It's Different From Other Oaths Of Office
It's worth noting that the president's oath is different from the oath that other government officials are required to recite when they are elected into office. For example, right before Trump's takes the stand, vice president-elect Mike Pence will recite a separate oath that's slightly longer and more specific, though the promise is essentially the same:
I do solemnly swear (or affirm) that I will support and defend the Constitution of the United States against all enemies, foreign and domestic; that I will bear true faith and allegiance to the same; that I take this obligation freely, without any mental reservation or purpose of evasion; and that I will well and faithfully discharge the duties of the office on which I am about to enter: So help me God.
Perhaps the reason the president's Oath of Office is shorter and simpler is that the president's responsibilities are more all-encompassing in the promise to "preserve, protect and defend" the U.S. Constitution.
Once the vice president is sworn in, it's the president-elect's turn. Interestingly, "So help me God" is not a part of the original president's Oath of Office. Washington began the informal tradition of adding those words to the end of the oath. Over the decades, most U.S. presidents have followed suit, including President Barack Obama. In 1901, President Theodore Roosevelt replaced "So help me God" with "And thus I swear" instead.
It Allows the Torch To Be Passed From One President To The Next
Finally, the Oath of Office is a verbal acceptance of the purpose behind every inauguration ceremony: To release the current president, who has served for the last four or eight years, and to formally receive the next President of the United States, whoever that may be. It's all part of the process by which the president officially and peacefully grants his powers as president to the newly elected Commander-in-Chief.

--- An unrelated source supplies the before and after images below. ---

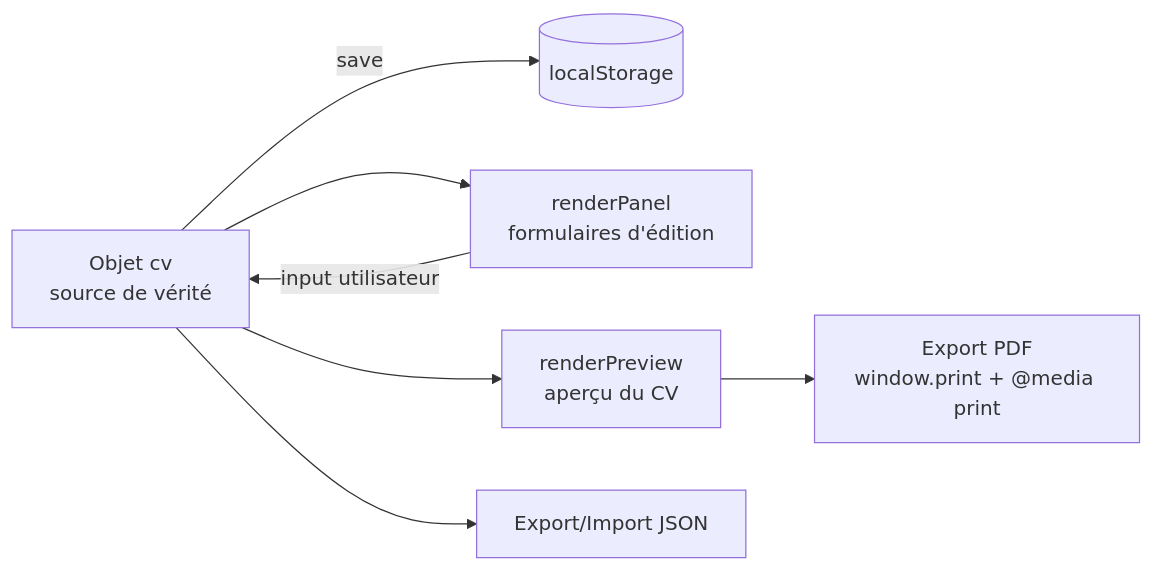
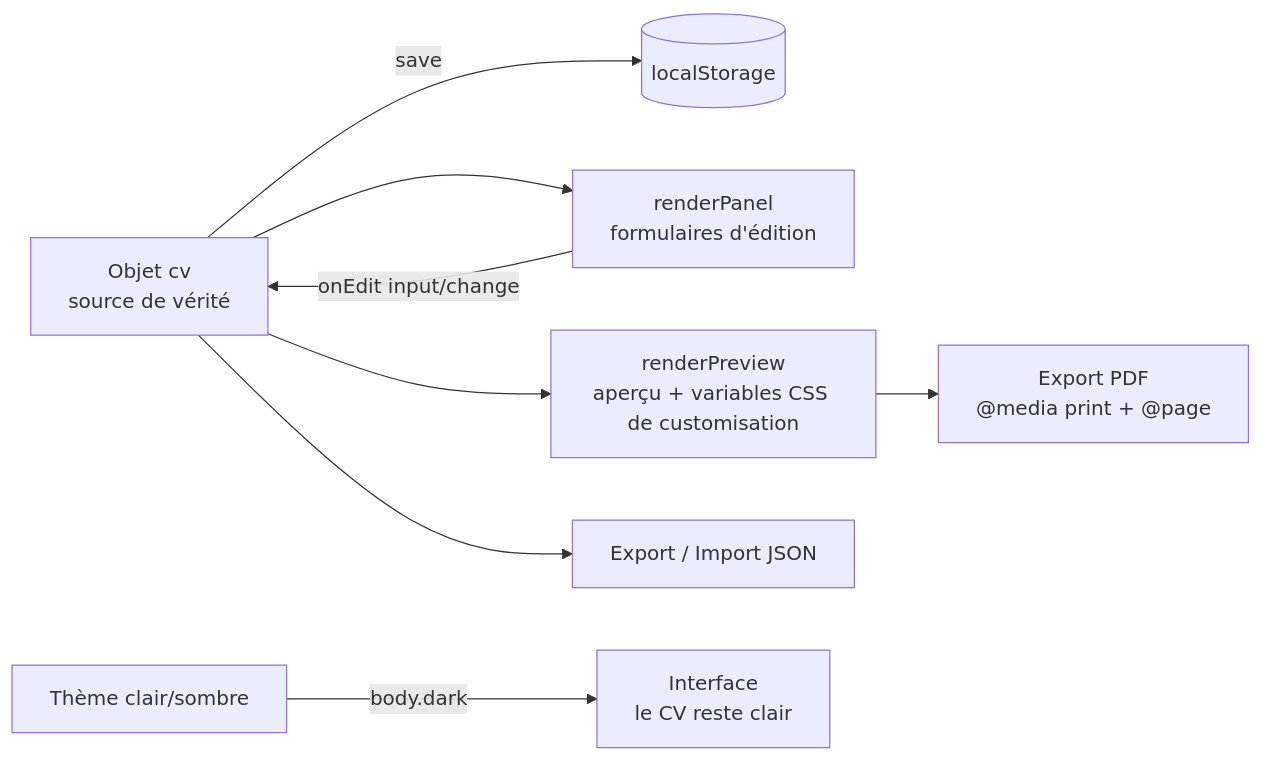
The diagram in README.md (LepetitPortfolio/CV-Editor), drawn with Mermaid before and after one commit. The commit also changed other lines of this file, not shown here.

````diff
--- a/README.md
+++ b/README.md
@@ -51,9 +62,10 @@
 ```mermaid
 flowchart LR
     A[Objet cv<br/>source de vérité] -->|save| B[(localStorage)]
     A --> C[renderPanel<br/>formulaires d'édition]
-    A --> D[renderPreview<br/>aperçu du CV]
-    C -->|input utilisateur| A
-    D --> E[Export PDF<br/>window.print + @media print]
-    A --> F[Export/Import JSON]
+    A --> D[renderPreview<br/>aperçu + variables CSS de customisation]
+    C -->|onEdit input/change| A
+    D --> E[Export PDF<br/>@media print + @page]
+    A --> F[Export / Import JSON]
+    G[Thème clair/sombre] -->|body.dark| H[Interface<br/>le CV reste clair]
 ```
````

Aside from the fact that I'm somewhat terrified of living under a Trump presidency, I'm also just incredibly sad about the fact that Jan. 20 is the day we finally have to say farewell to Obama. While he's by no means the perfect leader, Obama has definitely lived up to the Oath of Office. During his presidency, Obama signed the Hate Crimes Prevention Act (2009), expanded children's health care coverage, and so much more — all positive changes to the country that support the constitutional rights of all Americans. Needless to say, Trump has big shoes to fill. Let's hope he's up to the task.